BRYCS (Bridging Refugee Youth and Children’s Services) has released an August bulletin including information about a number of resources, including the BRYCS publications, Highlighted Resources for Working with Unaccompanied Minors, Keeping Safe! Children’s Bilingual Guide, and Keeping Safe! A Teen Bilingual Guide, as well as events and funding opportunities. See the bulletin or see the BRYCS webpage at http://www.brycs.org/.
Reconnecting Families inquiry system
The American Red Cross would like to make readers aware of the new public inquiry system on the American Red Cross Reconnecting Families webpage. The Reconnecting Families team works to restore communication between families who have been separated due to war, disaster or migration. See the link to the webpage and the link to the new public inquiry. The inquiry page allows the public to submit questions, requests or concerns directly to our staff. It is a great way for people to ask about our services.

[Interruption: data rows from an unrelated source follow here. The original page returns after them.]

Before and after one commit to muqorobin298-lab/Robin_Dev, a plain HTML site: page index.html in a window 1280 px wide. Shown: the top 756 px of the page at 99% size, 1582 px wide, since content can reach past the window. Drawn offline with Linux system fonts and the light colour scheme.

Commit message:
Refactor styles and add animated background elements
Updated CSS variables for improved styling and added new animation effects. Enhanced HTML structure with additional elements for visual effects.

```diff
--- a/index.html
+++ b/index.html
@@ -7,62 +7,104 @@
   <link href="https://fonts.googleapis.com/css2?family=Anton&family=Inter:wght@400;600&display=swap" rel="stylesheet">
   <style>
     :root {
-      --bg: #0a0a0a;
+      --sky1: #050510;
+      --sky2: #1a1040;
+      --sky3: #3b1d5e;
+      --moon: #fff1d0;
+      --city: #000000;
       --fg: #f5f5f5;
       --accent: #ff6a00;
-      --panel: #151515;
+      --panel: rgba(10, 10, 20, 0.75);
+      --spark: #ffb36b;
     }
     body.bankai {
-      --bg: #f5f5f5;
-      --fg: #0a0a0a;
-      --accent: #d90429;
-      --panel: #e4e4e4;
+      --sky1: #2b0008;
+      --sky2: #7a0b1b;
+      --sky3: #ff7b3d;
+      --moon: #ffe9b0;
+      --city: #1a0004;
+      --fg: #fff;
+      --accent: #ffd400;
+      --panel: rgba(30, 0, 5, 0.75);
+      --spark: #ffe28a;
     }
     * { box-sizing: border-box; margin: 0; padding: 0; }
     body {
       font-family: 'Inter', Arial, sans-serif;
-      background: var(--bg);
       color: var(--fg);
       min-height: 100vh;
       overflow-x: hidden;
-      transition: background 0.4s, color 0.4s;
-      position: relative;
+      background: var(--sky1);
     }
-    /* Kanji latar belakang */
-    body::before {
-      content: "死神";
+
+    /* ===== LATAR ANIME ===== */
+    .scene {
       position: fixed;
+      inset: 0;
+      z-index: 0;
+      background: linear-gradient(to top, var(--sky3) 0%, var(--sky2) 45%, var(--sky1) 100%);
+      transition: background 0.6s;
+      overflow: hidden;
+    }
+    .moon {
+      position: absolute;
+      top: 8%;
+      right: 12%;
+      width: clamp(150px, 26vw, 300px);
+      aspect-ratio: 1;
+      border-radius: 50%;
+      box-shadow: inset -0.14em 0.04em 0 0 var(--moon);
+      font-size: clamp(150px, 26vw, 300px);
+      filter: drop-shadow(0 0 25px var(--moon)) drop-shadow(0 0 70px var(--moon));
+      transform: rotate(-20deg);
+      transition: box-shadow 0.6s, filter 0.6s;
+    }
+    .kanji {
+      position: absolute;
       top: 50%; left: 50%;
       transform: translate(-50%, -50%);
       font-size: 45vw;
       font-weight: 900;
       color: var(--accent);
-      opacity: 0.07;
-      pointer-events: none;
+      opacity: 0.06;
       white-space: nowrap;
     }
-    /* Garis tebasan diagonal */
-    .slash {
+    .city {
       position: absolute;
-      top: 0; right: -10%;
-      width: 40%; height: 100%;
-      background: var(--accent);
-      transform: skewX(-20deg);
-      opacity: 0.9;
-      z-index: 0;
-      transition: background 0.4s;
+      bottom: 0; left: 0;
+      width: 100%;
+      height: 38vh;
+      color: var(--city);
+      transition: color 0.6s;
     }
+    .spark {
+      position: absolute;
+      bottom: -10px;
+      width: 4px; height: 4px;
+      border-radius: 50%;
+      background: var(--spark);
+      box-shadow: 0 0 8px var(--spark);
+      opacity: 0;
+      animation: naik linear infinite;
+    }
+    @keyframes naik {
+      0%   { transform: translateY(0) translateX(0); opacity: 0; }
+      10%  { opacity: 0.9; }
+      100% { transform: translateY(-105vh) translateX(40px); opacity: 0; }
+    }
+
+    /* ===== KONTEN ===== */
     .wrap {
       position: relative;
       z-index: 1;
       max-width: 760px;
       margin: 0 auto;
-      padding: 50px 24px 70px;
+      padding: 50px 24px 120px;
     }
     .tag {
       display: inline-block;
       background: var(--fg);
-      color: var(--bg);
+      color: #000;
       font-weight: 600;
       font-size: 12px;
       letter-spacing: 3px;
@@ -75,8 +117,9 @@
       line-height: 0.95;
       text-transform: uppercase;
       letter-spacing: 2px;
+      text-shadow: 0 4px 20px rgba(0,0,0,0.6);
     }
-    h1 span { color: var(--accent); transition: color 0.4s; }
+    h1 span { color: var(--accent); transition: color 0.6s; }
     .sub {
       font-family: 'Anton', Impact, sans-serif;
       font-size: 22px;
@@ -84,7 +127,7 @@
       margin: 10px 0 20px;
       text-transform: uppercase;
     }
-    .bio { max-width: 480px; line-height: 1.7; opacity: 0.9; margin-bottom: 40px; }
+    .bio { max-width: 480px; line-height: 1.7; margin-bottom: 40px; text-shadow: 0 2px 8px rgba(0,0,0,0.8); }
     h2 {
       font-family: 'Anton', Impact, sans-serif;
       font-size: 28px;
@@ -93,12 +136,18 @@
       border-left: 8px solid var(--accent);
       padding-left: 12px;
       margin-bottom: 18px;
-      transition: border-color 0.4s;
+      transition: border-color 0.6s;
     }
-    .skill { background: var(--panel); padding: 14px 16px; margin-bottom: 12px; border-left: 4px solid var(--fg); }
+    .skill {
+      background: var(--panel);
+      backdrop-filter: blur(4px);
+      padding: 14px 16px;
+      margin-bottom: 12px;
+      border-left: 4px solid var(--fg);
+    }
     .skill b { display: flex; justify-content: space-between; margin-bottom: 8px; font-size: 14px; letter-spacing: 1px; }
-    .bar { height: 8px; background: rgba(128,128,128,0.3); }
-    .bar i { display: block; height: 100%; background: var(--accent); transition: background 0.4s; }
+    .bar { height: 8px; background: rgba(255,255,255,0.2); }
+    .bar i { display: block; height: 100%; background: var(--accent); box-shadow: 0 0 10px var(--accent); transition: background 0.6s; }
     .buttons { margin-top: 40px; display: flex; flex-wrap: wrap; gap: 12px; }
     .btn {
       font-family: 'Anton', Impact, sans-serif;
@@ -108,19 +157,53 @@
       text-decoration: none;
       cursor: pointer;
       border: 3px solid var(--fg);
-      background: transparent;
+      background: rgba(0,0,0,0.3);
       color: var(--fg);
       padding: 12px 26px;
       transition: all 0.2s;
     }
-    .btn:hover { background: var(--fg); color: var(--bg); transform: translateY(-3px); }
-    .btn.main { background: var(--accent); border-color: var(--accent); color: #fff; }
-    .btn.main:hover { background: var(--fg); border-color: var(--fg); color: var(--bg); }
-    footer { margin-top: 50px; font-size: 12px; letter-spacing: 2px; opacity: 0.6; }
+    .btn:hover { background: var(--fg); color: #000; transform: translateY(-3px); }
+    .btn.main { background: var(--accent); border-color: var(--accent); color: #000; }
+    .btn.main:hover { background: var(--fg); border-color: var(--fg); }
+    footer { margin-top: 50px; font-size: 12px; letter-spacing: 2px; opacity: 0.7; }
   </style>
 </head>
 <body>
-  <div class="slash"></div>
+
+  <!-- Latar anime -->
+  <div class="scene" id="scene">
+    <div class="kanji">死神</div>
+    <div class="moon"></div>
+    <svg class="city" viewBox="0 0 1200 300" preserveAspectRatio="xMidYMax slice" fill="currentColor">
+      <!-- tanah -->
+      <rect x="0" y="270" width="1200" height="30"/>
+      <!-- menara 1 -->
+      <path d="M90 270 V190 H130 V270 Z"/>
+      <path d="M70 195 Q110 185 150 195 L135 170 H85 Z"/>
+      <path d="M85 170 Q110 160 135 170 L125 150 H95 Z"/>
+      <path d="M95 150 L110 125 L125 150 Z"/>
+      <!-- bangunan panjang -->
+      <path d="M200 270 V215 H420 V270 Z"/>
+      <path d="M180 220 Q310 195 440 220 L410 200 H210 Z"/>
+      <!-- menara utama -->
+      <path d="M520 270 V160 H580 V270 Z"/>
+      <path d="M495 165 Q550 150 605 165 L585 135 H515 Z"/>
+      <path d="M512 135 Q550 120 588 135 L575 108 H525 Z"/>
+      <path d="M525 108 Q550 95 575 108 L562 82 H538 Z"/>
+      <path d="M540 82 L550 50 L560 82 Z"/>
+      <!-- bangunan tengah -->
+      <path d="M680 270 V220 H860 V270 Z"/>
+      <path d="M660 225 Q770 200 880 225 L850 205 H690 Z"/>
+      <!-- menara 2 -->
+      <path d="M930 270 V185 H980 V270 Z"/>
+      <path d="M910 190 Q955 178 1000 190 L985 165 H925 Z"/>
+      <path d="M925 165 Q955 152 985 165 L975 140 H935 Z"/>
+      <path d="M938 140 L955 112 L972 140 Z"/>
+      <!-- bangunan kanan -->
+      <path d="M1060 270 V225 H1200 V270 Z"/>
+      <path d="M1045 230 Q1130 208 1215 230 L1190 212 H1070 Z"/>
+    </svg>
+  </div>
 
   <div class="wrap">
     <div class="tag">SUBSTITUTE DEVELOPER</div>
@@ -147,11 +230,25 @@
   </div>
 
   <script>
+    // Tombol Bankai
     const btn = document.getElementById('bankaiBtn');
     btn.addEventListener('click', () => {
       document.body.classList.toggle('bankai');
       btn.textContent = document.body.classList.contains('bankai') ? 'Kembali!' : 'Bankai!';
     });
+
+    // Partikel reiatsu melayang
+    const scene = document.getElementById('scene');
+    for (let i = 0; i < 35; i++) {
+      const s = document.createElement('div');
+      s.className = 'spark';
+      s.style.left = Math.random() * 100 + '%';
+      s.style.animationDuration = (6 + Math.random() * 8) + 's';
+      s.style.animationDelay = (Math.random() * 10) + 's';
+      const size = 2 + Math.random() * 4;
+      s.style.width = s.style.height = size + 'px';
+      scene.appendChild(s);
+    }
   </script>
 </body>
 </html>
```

International Reconnecting Families
American Red Cross
Fraud to rob refugees of personal data
The Office of Refugee Resettlement (ORR) would like to warn you of a new fraud scheme to rob refugees of personal data, which can be used to commit identity theft.
Ethnic Minorities of Burma Advocacy and Resource Center (EMBARC), an ORR grantee from Iowa, reports that last week some of their clients were visited by two men claiming to be cell phone company representatives. These men went door to door asking refugee families for their social security numbers, Medicaid numbers, and dates of birth, promising them free cell phones in return.
ORR urges you to be aware that there are several criminals seeking to take advantage of newly arrived refugees who may not realize the need to protect their personal information from thieves and other criminals. The Federal Trade Commission (FTC) is following scam attempts such as these, and encourages anyone contacted with similar scams to report them through the FTC website. Their recently published Consumer Alert provides valuable tips on how to avoid being victimized, and what to do in case you are contacted. They have also set up a new web page, Avoiding Scams Against Immigrants, with information and materials in several languages.
How can you avoid scams like this?
• Do not give important personal information – or money – to someone you don’t know or to someone who contacts you unexpectedly.
• Do not give your personal or financial information to unknown persons who seek payment or ask for charitable contributions. Providing such information may compromise your identity and make you vulnerable to identity theft.
• Do not respond to any unsolicited (spam) incoming e-mails, including clicking links contained within those messages. • Be skeptical of individuals representing themselves as officials asking for payments or donations, door-to-door, or by phone, mail, e-mail, or social networking sites.
• If you are a refugee and are contacted like this, talk to the case manager at your resettlement agency immediately. Then report it to the Federal Trade Commission online or at 1-877-FTC-HELP. Information courtesy of the Federal Trade Commission, FTC Consumer Alert
Resettled refugees are once again advised to consult with their local resettlement agencies if someone claiming to represent the government contacts them, especially if there are promises of cash or prizes. If these scammers come to your home, report the incident to your local police. Please spread the warning about these scams.
Refugee Discussion is supported by funding from the Department of State/Bureau of Population, Refugees, and Migration (PRM). The contents do not necessarily represent the policies of that agency and the reader should not assume endorsement by the federal government.